> TASK BRIEF: Here are some records; copy every line that holds the word "import".

(DATA EXTRACTS begins)

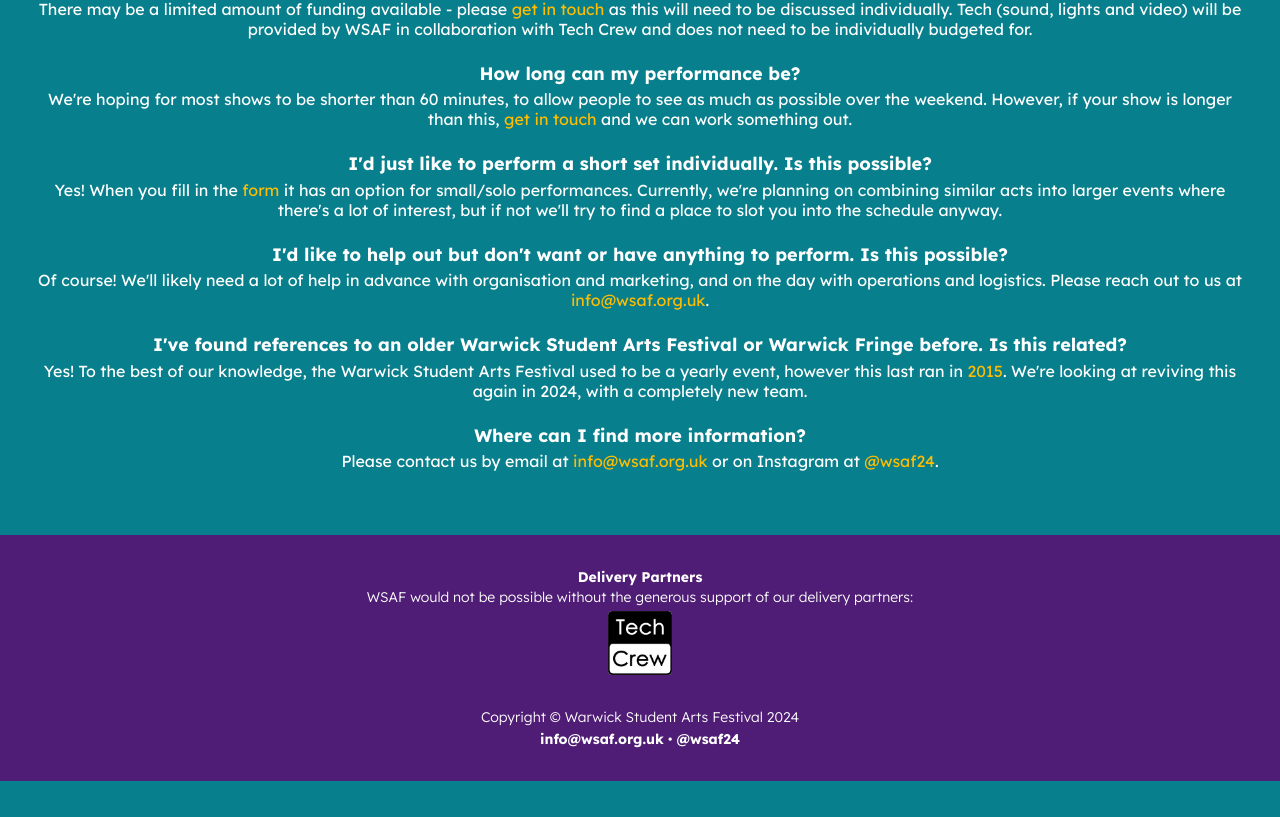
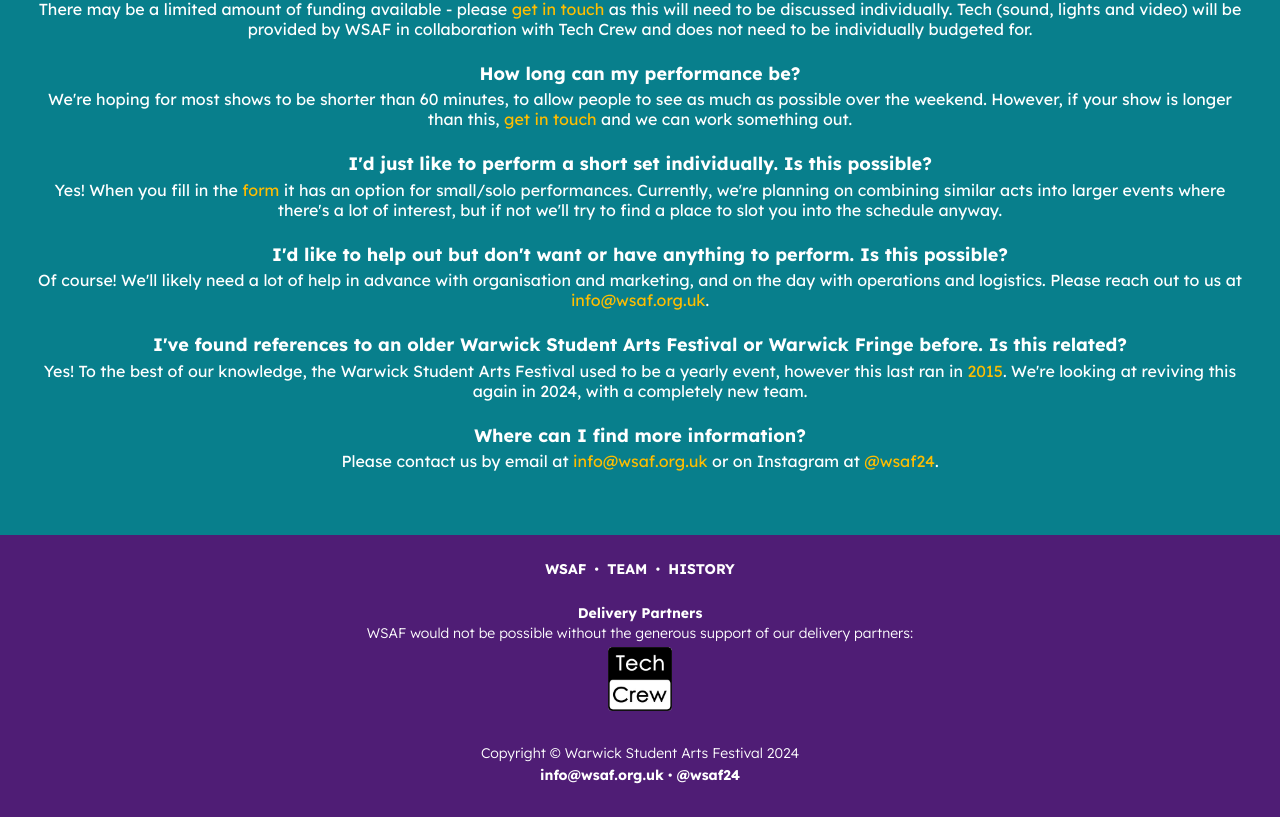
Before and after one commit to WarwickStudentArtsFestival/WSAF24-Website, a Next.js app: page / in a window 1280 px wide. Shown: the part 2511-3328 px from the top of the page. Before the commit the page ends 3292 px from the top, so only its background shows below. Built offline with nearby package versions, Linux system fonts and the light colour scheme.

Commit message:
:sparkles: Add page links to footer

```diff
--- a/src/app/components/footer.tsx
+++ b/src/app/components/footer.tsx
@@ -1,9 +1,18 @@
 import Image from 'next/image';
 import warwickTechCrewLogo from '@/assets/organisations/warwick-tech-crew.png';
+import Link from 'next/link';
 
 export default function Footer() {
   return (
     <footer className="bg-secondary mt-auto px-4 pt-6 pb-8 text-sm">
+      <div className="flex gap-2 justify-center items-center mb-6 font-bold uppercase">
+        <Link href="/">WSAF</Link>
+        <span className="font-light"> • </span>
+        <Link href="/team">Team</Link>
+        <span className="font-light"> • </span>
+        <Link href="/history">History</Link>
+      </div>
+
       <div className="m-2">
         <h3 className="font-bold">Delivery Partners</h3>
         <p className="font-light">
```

(DATA EXTRACTS ends)
(DATA EXTRACTS begins)

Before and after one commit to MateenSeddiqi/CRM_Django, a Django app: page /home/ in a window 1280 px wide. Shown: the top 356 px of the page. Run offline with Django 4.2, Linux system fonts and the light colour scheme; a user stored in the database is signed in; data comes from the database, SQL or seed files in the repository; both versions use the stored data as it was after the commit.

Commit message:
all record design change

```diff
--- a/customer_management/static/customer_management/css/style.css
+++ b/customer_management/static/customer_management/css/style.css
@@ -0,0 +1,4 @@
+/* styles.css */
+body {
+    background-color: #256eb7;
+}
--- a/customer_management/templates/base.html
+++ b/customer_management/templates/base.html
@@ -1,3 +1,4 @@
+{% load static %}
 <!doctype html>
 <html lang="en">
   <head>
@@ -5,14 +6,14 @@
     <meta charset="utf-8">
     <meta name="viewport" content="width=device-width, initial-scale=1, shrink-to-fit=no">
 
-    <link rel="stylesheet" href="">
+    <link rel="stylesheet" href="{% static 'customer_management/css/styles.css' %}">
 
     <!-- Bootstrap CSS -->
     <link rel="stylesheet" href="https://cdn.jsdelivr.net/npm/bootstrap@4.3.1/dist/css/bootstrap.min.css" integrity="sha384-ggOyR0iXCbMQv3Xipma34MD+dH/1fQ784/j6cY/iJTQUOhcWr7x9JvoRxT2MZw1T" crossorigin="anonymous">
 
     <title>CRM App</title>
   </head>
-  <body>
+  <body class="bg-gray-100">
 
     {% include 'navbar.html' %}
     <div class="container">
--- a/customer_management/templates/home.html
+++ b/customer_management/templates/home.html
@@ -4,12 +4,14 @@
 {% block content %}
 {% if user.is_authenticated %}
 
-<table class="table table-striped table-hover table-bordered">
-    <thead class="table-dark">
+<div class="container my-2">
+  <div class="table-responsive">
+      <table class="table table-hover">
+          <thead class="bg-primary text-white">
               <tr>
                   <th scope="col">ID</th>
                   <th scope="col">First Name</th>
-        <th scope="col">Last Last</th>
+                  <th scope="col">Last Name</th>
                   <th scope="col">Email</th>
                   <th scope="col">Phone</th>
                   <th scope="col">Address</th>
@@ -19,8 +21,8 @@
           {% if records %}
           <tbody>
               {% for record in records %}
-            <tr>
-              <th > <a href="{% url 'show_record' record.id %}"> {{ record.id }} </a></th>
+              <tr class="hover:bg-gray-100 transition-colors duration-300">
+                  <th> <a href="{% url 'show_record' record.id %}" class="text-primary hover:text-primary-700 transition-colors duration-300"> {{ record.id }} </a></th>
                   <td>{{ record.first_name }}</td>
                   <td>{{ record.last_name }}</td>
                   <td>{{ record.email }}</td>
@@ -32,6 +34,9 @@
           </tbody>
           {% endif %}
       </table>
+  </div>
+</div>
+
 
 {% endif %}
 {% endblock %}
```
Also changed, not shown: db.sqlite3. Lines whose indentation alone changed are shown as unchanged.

(DATA EXTRACTS ends)

> RESPONSE AREA:
 import Image from 'next/image';
 import warwickTechCrewLogo from '@/assets/organisations/warwick-tech-crew.png';
+import Link from 'next/link';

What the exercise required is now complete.